• **Task goal**: Return all the lines below in which the string "subsubsection" appears.

• **Data shown**:
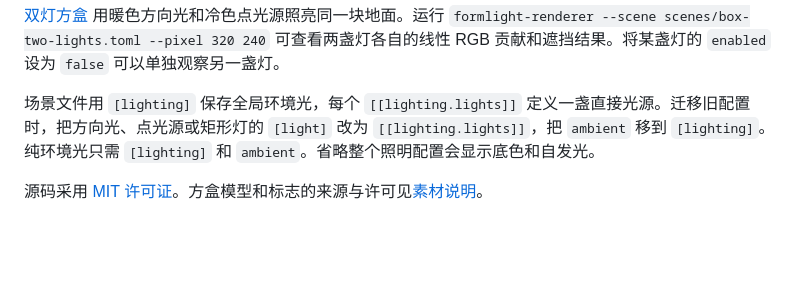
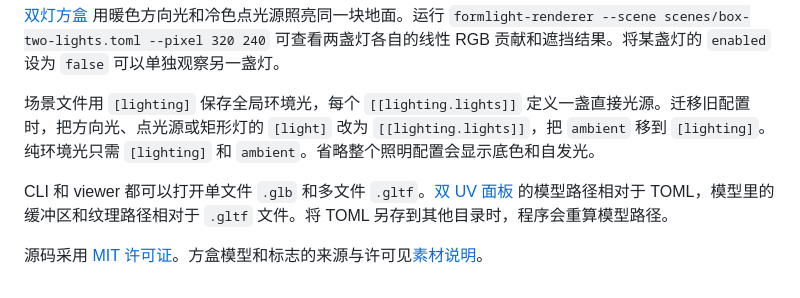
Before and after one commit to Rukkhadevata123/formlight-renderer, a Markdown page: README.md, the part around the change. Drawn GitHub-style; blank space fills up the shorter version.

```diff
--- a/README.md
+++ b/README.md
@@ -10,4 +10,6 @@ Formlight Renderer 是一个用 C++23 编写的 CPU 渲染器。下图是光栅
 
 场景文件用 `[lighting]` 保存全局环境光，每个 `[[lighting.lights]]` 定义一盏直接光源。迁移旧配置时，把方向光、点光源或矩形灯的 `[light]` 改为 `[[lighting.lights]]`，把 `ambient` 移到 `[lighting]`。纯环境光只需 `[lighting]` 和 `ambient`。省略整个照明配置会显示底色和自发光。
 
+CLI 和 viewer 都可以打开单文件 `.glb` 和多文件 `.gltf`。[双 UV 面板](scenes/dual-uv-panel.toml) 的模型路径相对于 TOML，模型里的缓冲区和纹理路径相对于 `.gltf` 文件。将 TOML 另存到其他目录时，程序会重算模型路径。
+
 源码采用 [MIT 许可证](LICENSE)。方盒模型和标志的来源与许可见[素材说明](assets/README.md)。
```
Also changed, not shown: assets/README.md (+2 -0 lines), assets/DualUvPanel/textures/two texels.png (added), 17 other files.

...

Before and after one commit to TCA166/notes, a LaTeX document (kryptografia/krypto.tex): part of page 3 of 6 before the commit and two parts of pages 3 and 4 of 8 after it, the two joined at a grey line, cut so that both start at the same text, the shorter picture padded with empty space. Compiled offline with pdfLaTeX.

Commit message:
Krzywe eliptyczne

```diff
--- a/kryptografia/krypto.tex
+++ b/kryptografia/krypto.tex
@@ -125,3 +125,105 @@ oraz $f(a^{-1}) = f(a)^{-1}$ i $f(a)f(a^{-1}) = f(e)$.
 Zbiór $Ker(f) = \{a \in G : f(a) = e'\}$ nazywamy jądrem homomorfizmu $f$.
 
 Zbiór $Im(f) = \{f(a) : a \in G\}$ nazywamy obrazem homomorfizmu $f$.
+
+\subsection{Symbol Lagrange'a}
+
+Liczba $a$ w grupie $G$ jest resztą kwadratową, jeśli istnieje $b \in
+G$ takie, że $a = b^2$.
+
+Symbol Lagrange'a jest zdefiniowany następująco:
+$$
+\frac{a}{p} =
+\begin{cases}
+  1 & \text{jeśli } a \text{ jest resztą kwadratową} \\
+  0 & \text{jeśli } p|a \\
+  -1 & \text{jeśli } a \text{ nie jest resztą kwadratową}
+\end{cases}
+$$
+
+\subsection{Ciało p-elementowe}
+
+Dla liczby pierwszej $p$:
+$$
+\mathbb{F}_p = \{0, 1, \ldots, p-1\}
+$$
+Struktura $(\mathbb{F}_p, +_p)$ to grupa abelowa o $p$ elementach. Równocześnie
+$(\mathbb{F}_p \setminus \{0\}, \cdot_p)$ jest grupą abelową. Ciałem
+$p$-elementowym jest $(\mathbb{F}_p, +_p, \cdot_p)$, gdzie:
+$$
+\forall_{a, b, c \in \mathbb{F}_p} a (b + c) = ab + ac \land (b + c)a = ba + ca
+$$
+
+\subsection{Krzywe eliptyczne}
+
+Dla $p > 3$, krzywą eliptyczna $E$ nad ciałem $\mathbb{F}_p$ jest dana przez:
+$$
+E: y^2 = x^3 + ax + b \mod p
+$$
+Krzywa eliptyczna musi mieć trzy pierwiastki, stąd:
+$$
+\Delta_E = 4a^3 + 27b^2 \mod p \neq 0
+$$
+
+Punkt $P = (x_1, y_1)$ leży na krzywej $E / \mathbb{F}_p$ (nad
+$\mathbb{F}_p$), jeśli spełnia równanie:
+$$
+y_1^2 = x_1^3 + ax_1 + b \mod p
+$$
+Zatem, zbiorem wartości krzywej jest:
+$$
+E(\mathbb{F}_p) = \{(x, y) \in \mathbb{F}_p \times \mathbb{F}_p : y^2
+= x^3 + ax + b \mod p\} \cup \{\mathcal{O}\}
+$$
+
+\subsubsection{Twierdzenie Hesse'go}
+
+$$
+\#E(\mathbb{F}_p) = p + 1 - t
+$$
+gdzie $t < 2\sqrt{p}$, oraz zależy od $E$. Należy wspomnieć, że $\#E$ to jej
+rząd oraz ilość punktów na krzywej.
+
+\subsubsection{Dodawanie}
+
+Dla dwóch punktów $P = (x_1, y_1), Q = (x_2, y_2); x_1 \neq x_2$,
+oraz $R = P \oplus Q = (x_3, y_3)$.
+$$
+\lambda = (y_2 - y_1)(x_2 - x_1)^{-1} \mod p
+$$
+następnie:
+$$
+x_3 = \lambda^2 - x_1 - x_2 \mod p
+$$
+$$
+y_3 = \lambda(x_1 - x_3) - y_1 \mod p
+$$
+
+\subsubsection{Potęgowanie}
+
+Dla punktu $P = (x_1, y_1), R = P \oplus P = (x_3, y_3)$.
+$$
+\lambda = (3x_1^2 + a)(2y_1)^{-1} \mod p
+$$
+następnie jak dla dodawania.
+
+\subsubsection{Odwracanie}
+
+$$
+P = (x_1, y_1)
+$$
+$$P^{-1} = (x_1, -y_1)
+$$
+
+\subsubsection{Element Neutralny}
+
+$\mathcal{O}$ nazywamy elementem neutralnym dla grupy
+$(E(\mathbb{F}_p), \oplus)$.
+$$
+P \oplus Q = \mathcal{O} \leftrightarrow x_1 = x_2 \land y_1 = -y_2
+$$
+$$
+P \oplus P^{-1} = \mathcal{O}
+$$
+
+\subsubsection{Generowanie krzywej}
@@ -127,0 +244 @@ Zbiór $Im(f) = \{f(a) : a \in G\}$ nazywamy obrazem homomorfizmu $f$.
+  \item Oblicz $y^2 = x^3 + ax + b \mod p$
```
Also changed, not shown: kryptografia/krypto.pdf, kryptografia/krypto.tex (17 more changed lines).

• **Exercise response**:
+\subsubsection{Twierdzenie Hesse'go}
+\subsubsection{Dodawanie}
+\subsubsection{Potęgowanie}
+\subsubsection{Odwracanie}
+\subsubsection{Element Neutralny}
+\subsubsection{Generowanie krzywej}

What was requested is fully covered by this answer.